Sponsored supplements are collections of articles, usually on a single topic, and are published as an extra edition or a separate section of a journal, often after a meeting or symposium. A study of 58 highly cited and read medical journals found that the number of supplements published by these journals had increased 4-fold from 1966 to 1989.28 Forty-two percent (262 of 625) of these supplements were single-sponsored (ie, sponsored by 1 pharmaceutical company) and, compared with supplements funded by other types of sponsors, were less likely to have been formally peer reviewed and more likely to have promotional attributes, such as misleading titles, focus on a single-drug topic, and use of brand names only.28 Because of the promotional and biased quality of such industry-sponsored supplements, JAMA and the Archives Journals will not publish them. In addition, the US National Library of Medicine will not index articles in sponsored supplements unless certain disclosure conditions are met.29
However, supplements can serve useful educational purposes, provided that the content is objective, balanced, independent, and scientifically rigorous.9,30 Sponsored supplements also may provide additional revenue to publishers. Recognizing this, the ICMJE developed a set of principles to guide editors when considering the publication of sponsored supplements.2 These principles should help avoid bias in the selection of content for inclusion in industry-sponsored publications2:
1. The journal editor must take full responsibility for the policies, practices, and content of supplements, including complete control of the decision to publish all portions of the supplement. Editing by the funding organization should not be permitted.
2. The journal editor must retain the authority to send supplement manuscripts for external peer review and to reject manuscripts submitted for the supplement. These conditions should be made known to authors and external supplement editors before beginning editorial work on the supplement.
3. The journal editor must approve the appointment of any external editor of the supplement and take responsibility for the work of the external editor.
4. The sources of funding for the research, publication, and the products the funding source make that are considered in the supplement should be clearly stated and prominently located in the supplement, preferably on each page. Whenever possible, funding should come from more than 1 sponsor.
5. Advertising in supplements should follow the same policies as those of the rest of the journal.
6. Journal editors must enable readers to distinguish readily between ordinary editorial pages and supplement pages.
7. Journal editors and supplement editors must not accept personal favors or personal remuneration from sponsors of supplements.
8. Secondary publication in supplements (republication of papers previously published elsewhere) should be clearly identified by the citation of the original paper. Supplements should avoid redundant or duplicate publication. Supplements should not republish research results, but the republication of guidelines or other material in the public interest might be appropriate.

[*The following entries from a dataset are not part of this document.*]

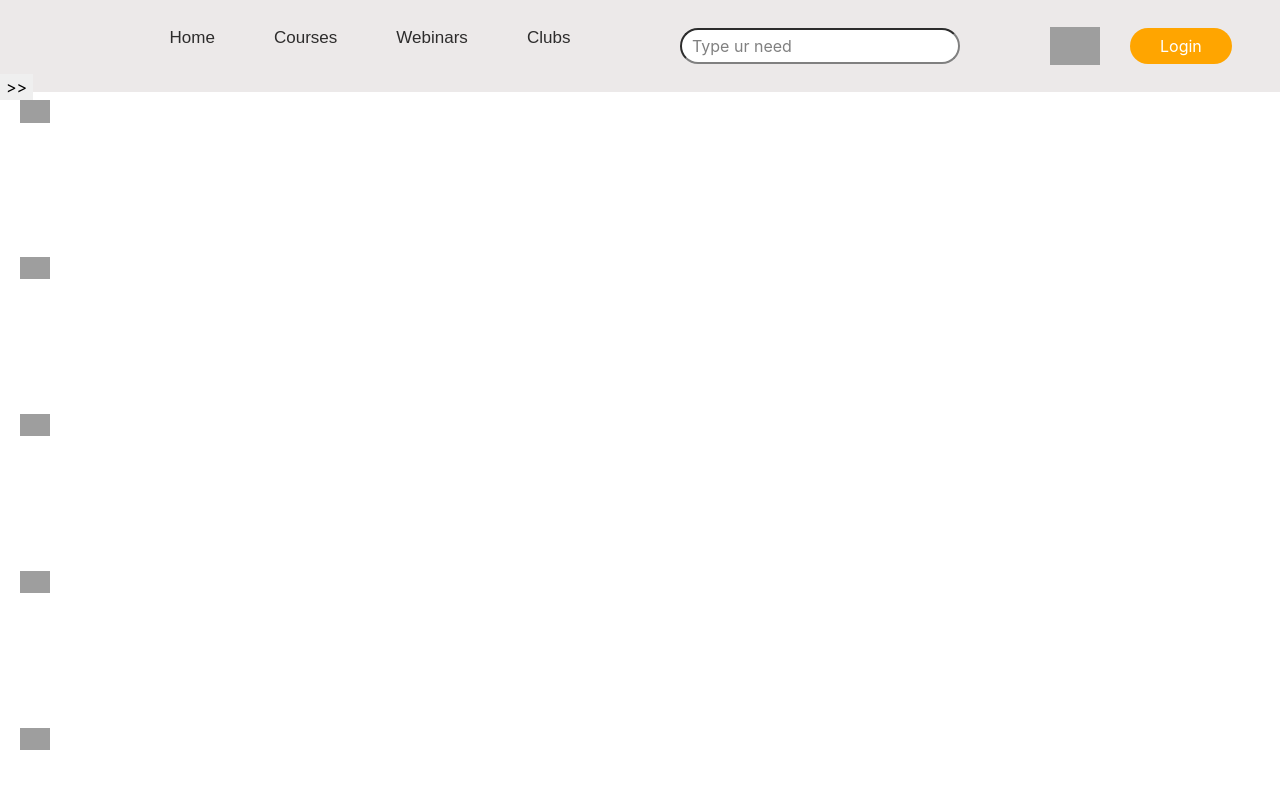
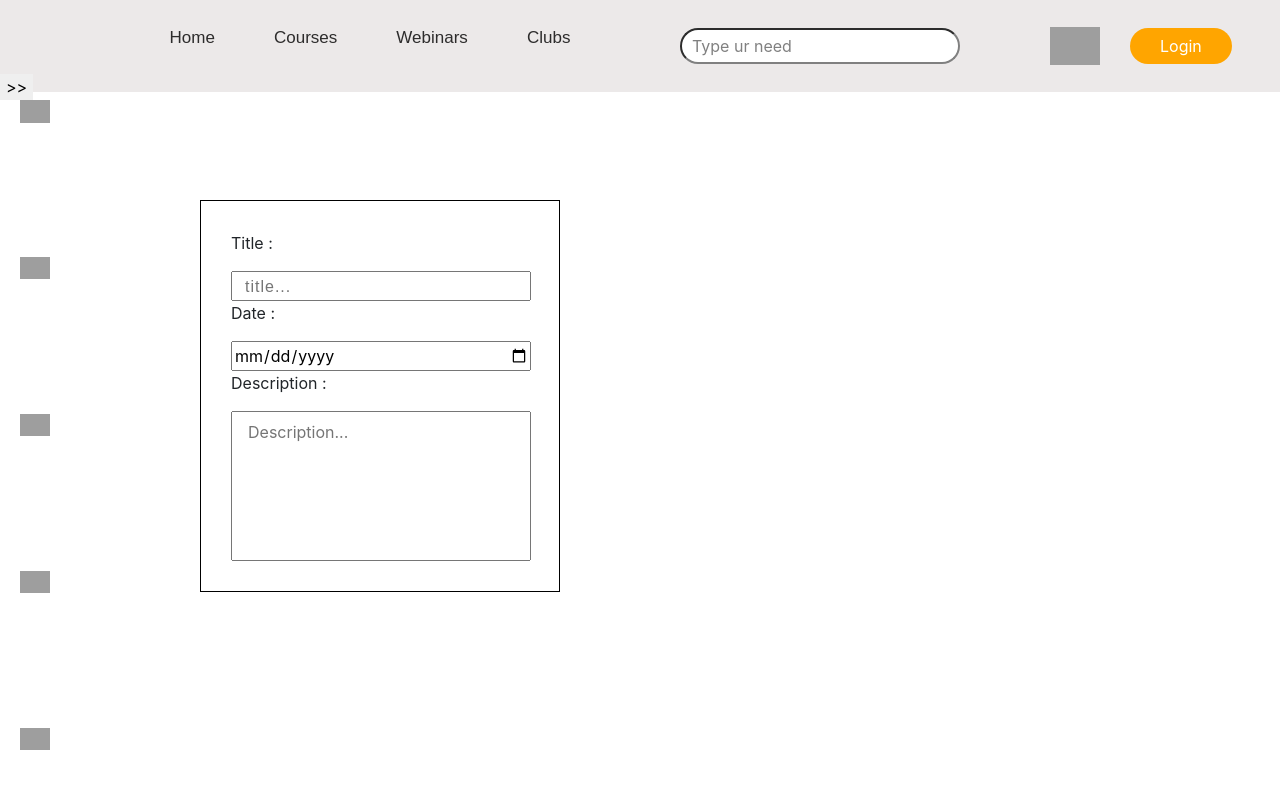
Before and after one commit to suhaas3/course-registration-project, a React (Create React App) app in the folder my-app/: page /cart in a window 1280 px wide. Shown: the top 788 px of the page. Built offline with nearby package versions, Linux system fonts and the light colour scheme; grey boxes are pictures that could not be loaded.

Commit message:
created the webinar form

```diff
--- a/my-app/src/App.js
+++ b/my-app/src/App.js
@@ -8,6 +8,7 @@ import Webinars from "./Components/Webinars/Webinars";
 // import LoginSection from "./Components/LoginSection/LoginSection";
 import Cart from "./Components/Cart/Cart";
 import ClubsSection from "./Components/ClubsSectionCode/ClubsSectionCode";
+import WebinarSubmitForm from "./Components/WebinarSubmitForm/WebinarSubmitForm";
 
 function App() {
   return (
--- a/my-app/src/Components/Cart/Cart.js
+++ b/my-app/src/Components/Cart/Cart.js
@@ -1,5 +1,6 @@
 import React from "react";
 import SideBar from "../SideBar/SideBar";
+import WebinarSubmitForm from "../WebinarSubmitForm/WebinarSubmitForm";
 
 function Cart() {
 
@@ -10,7 +11,10 @@ function Cart() {
         <SideBar />
 
       </div>
-      <h1>Cart section has no products</h1>
+
+      <WebinarSubmitForm/>
+
+
     </>
   )
 }
--- /dev/null
+++ b/my-app/src/Components/WebinarSubmitForm/WebinarSubmitForm.css
@@ -0,0 +1,49 @@
+.webinar-form-container {
+  padding-top: 200px;
+  padding-left: 200px;
+}
+.webinar-form {
+  border: 1px solid black;
+  display: flex;
+  flex-direction: column;
+  justify-content: space-between;
+  align-items: start;
+  flex: 1;
+  width: 360px;
+  padding: 30px;
+}
+.title-input {
+  width: 300px;
+}
+
+.title-input::placeholder {
+  padding-left: 10px;
+  font-size: 16px;
+  font-family: arial;
+  letter-spacing: 1px;
+}
+
+.date-input {
+  width: 300px;
+}
+
+
+.description-input {
+  width: 300px;
+  height: 150px;
+  text-align: left;
+  /* horizontal alignment */
+  vertical-align: top;
+  /* not needed here, just semantic */
+  padding: 8px;
+  /* space inside the box */
+  resize: none;
+  /* optional: disable resizing */
+  font-size: 16px;
+  font-family: inherit;
+}
+
+.description-input::placeholder {
+  text-align: left;
+  padding-left: 8px;
+}
--- /dev/null
+++ b/my-app/src/Components/WebinarSubmitForm/WebinarSubmitForm.js
@@ -0,0 +1,30 @@
+import React from "react";
+import './WebinarSubmitForm.css';
+
+
+function WebinarSubmitForm() {
+
+  return (
+    <>
+      <div className="webinar-form-container">
+
+        <div className="webinar-form">
+
+
+          <p className="title-para">Title :</p>
+          <input className="title-input" placeholder="title..." />
+
+          <p className="date-para">Date :</p>
+          <input type="date" className="date-input" placeholder="dd-mm-yyyy" />
+
+          <p className="description-para">Description :</p>
+          <textarea placeholder="Description..." className="description-input" />
+
+        </div>
+
+      </div>
+    </>
+  )
+}
+
+export default WebinarSubmitForm;
--- a/my-app/src/Components/Webinars/Webinars.css
+++ b/my-app/src/Components/Webinars/Webinars.css
@@ -0,0 +1,56 @@
+.webinar-container {
+  padding-top: 250px;
+  padding-left: 250px;
+}
+
+.add-webinar-section {
+  width: 1200px;
+  display: flex;
+  flex-direction: row;
+  justify-content: space-between;
+  align-items: center;
+  padding-right: 226px;
+  margin-bottom: 50px;
+}
+
+.upload-header {
+  font-family: Arial;
+  font-weight: 500;
+  letter-spacing: 1px;
+}
+
+.add-webinar-button {
+  background-color: blue;
+  border: none;
+  color: white;
+  padding: 4px 20px;
+  font-size: 16px;
+  font-family: arial;
+  border-radius: 8px;
+  cursor: pointer;
+}
+
+.webinar-search-input {
+  width: 800px;
+  height: 36px;
+}
+
+.webinar-search-input::placeholder {
+  font-size: 16px;
+  padding-left: 10px;
+  font-family: arial;
+}
+
+.search-webinar-button {
+  background-color: rgb(150, 148, 148);
+  color: white;
+  border: none;
+  cursor: pointer;
+  margin-left: 50px;
+  padding: 6px 25px;
+  border-radius: 6px;
+}
+
+.search-webinar-button:focus {
+  outline: none;
+}
--- a/my-app/src/Components/Webinars/Webinars.js
+++ b/my-app/src/Components/Webinars/Webinars.js
@@ -1,15 +1,79 @@
 import React from "react";
 import SideBar from "../SideBar/SideBar";
+import './Webinars.css';
+import WebinarSubmitForm from "../WebinarSubmitForm/WebinarSubmitForm";
 
 function Webinars() {
 
   return (
+
     <>
-        <div className="sidebar-home">
-      <SideBar/>
+      <SideBar />
 
-    </div>
-    <h1>Events Section</h1>
+      <div className="webinar-container">
+        <div className="add-webinar-section">
+          <h3 className="upload-header">Upload webinar</h3>
+
+          <button className="add-webinar-button">+ Add webinar</button>
+
+        </div>
+        <div className="search-section-container">
+          <input className="webinar-search-input" placeholder="Seach webinar..." />
+
+          <button className="search-webinar-button">&#128269; Search</button>
+        </div>
+
+        <div className="webinar-card-container">
+          <div className="container-fluid">
+            <div className="row">
+
+              <div className="col-4">
+
+                <div class="card" style={{ width: "18rem" }}>
+                  <img src="..." class="card-img-top" alt="..." />
+                  <div class="card-body">
+                    <h5 class="card-title">Card title</h5>
+                    <p class="card-text">Some quick example text to build on the card title and make up the bulk of the card’s content.</p>
+                    <a href="#" class="btn btn-primary">Go somewhere</a>
+                  </div>
+                </div>
+
+              </div>
+
+              <div className="col-4">
+
+                <div class="card" style={{ width: "18rem" }}>
+                  <img src="..." class="card-img-top" alt="..." />
+                  <div class="card-body">
+                    <h5 class="card-title">Card title</h5>
+                    <p class="card-text">Some quick example text to build on the card title and make up the bulk of the card’s content.</p>
+                    <a href="#" class="btn btn-primary">Go somewhere</a>
+                  </div>
+                </div>
+
+              </div>
+              <div className="col-4">
+                <div class="card" style={{ width: "18rem" }}>
+                  <img src="..." class="card-img-top" alt="..." />
+                  <div class="card-body">
+                    <h5 class="card-title">Card title</h5>
+                    <p class="card-text">Some quick example text to build on the card title and make up the bulk of the card’s content.</p>
+                    <a href="#" class="btn btn-primary">Go somewhere</a>
+                  </div>
+
+
+                </div>
+              </div>
+
+            </div>
+
+          </div>
+
+        </div>
+
+      </div>
+
+
     </>
   )
 }
```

9. The principles of authorship and conflict of interest disclosure should apply to supplements.